=== LISTED RECORDS ===
----

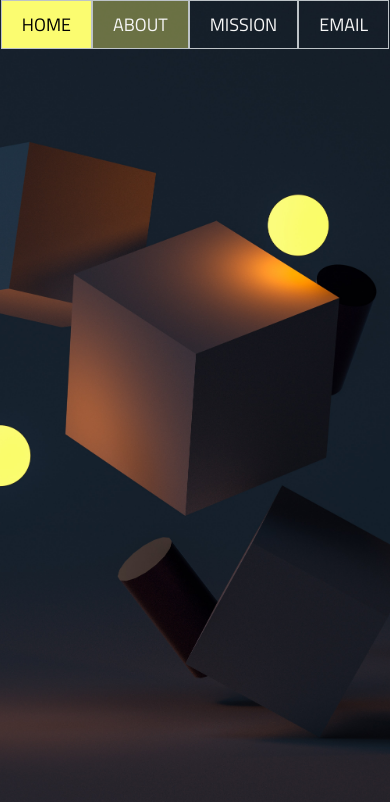
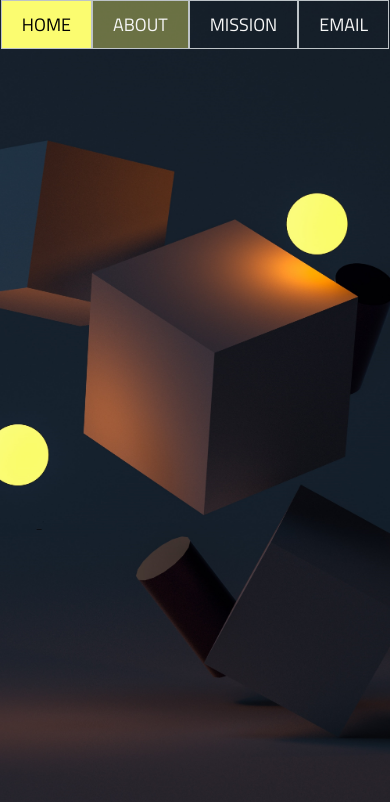
Before and after one commit to husaynrion/i, a plain HTML site: page index.html in a window 390 px wide. Drawn offline with Linux system fonts and the light colour scheme.

Commit message:
Update style.css

```diff
--- a/style.css
+++ b/style.css
@@ -22,7 +22,11 @@ body{
     background-position: center;
     position: relative;
 }
-}
+@media only screen and (max-width: 600px) {
+    body {
+      background-image: url("mobBG.jpg");
+    }
+  }
 nav {
     position: relative;
     top: 0;
```
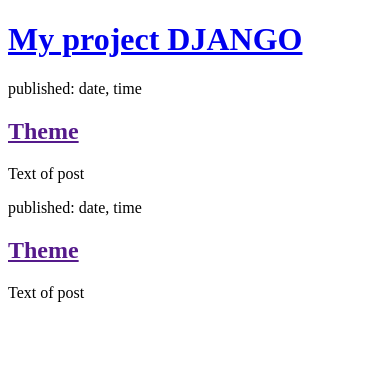
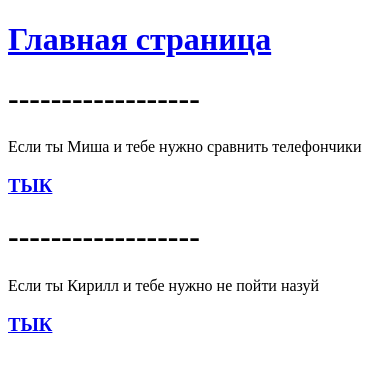
Before and after one commit to GrizzlyEx/website_attemp, a Django app: page / in a window 390 px wide. Shown: the top 372 px of the page. Run offline with Django 3.2, Linux system fonts and the light colour scheme.

Commit message:
Checking the repetition of teleophones for Misha

```diff
--- a/blog/urls.py
+++ b/blog/urls.py
@@ -3,6 +3,8 @@ from . import views
 
 
 urlpatterns = [
-    path('', views.post_list, name='post_list')
+    path('', views.post_list, name='post_list'),
+    path('misha/', views.misha),
+    path('kirill_besish/', views.kirill_besish),
 
 ]
--- a/blog/views.py
+++ b/blog/views.py
@@ -4,3 +4,10 @@ from django.shortcuts import render
 def post_list(request):
     return render(request, 'blog/post_list.html', {})
 # Create your views here.
+
+
+def misha(request):
+    return render(request, 'misha/comparison_phone.html', {})
+
+def kirill_besish(request):
+    return render(request, 'kirill_besish/ostatki_nelikvid.html', {})
--- a/main/urls.py
+++ b/main/urls.py
@@ -4,5 +4,7 @@ from django.contrib import admin
 urlpatterns = [
     path('admin/', admin.site.urls),
     path('', include('blog.urls')),
+    path('misha/', include('blog.urls')),
+    path('kirill_besish/', include('blog.urls')),
 
 ]
--- a/templates/blog/post_list.html
+++ b/templates/blog/post_list.html
@@ -2,23 +2,25 @@
 <html lang="ru">
 <head>
     <meta charset="UTF-8">
-    <title>Smthng write</title>
+    <title>Grizzly</title>
 </head>
 <body>
     <div>
-        <h1><a href="/">My project DJANGO</a></h1>
+        <h1><a href="/">Главная страница</a></h1>
     </div>
 
+    <h1>------------------</h1>
+
     <div>
-        <p>published: date, time</p>
-        <h2><a href="">Theme</a></h2>
-        <p>Text of post</p>
+        <p>Если ты Миша и тебе нужно сравнить телефончики</p>
+        <h3><a href="misha/">ТЫК</a></h3>
     </div>
 
+    <h1>------------------</h1>
+
     <div>
-        <p>published: date, time</p>
-        <h2><a href="">Theme</a></h2>
-        <p>Text of post</p>
+        <p>Если ты Кирилл и тебе нужно не пойти назуй</p>
+        <h3><a href="kirill_besish/">ТЫК</a></h3>
     </div>
 </body>
 </html>
```
Also changed, not shown: templates/kirill_besish/ostatki_nelikvid.html (added, +11 -0 lines), templates/misha/comparison_phone.html (added, +44 -0 lines).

----

=== WORK REQUEST ===
Retype every entry word for word, but do not carry over the pictures.

=== OUTPUT OF THE TASK ===
Before and after one commit to husaynrion/i, a plain HTML site: page index.html in a window 390 px wide. Drawn offline with Linux system fonts and the light colour scheme.

Commit message:
Update style.css

```diff
--- a/style.css
+++ b/style.css
@@ -22,7 +22,11 @@ body{
     background-position: center;
     position: relative;
 }
-}
+@media only screen and (max-width: 600px) {
+    body {
+      background-image: url("mobBG.jpg");
+    }
+  }
 nav {
     position: relative;
     top: 0;
```
Before and after one commit to GrizzlyEx/website_attemp, a Django app: page / in a window 390 px wide. Shown: the top 372 px of the page. Run offline with Django 3.2, Linux system fonts and the light colour scheme.

Commit message:
Checking the repetition of teleophones for Misha

```diff
--- a/blog/urls.py
+++ b/blog/urls.py
@@ -3,6 +3,8 @@ from . import views
 
 
 urlpatterns = [
-    path('', views.post_list, name='post_list')
+    path('', views.post_list, name='post_list'),
+    path('misha/', views.misha),
+    path('kirill_besish/', views.kirill_besish),
 
 ]
--- a/blog/views.py
+++ b/blog/views.py
@@ -4,3 +4,10 @@ from django.shortcuts import render
 def post_list(request):
     return render(request, 'blog/post_list.html', {})
 # Create your views here.
+
+
+def misha(request):
+    return render(request, 'misha/comparison_phone.html', {})
+
+def kirill_besish(request):
+    return render(request, 'kirill_besish/ostatki_nelikvid.html', {})
--- a/main/urls.py
+++ b/main/urls.py
@@ -4,5 +4,7 @@ from django.contrib import admin
 urlpatterns = [
     path('admin/', admin.site.urls),
     path('', include('blog.urls')),
+    path('misha/', include('blog.urls')),
+    path('kirill_besish/', include('blog.urls')),
 
 ]
--- a/templates/blog/post_list.html
+++ b/templates/blog/post_list.html
@@ -2,23 +2,25 @@
 <html lang="ru">
 <head>
     <meta charset="UTF-8">
-    <title>Smthng write</title>
+    <title>Grizzly</title>
 </head>
 <body>
     <div>
-        <h1><a href="/">My project DJANGO</a></h1>
+        <h1><a href="/">Главная страница</a></h1>
     </div>
 
+    <h1>------------------</h1>
+
     <div>
-        <p>published: date, time</p>
-        <h2><a href="">Theme</a></h2>
-        <p>Text of post</p>
+        <p>Если ты Миша и тебе нужно сравнить телефончики</p>
+        <h3><a href="misha/">ТЫК</a></h3>
     </div>
 
+    <h1>------------------</h1>
+
     <div>
-        <p>published: date, time</p>
-        <h2><a href="">Theme</a></h2>
-        <p>Text of post</p>
+        <p>Если ты Кирилл и тебе нужно не пойти назуй</p>
+        <h3><a href="kirill_besish/">ТЫК</a></h3>
     </div>
 </body>
 </html>
```
Also changed, not shown: templates/kirill_besish/ostatki_nelikvid.html (added, +11 -0 lines), templates/misha/comparison_phone.html (added, +44 -0 lines).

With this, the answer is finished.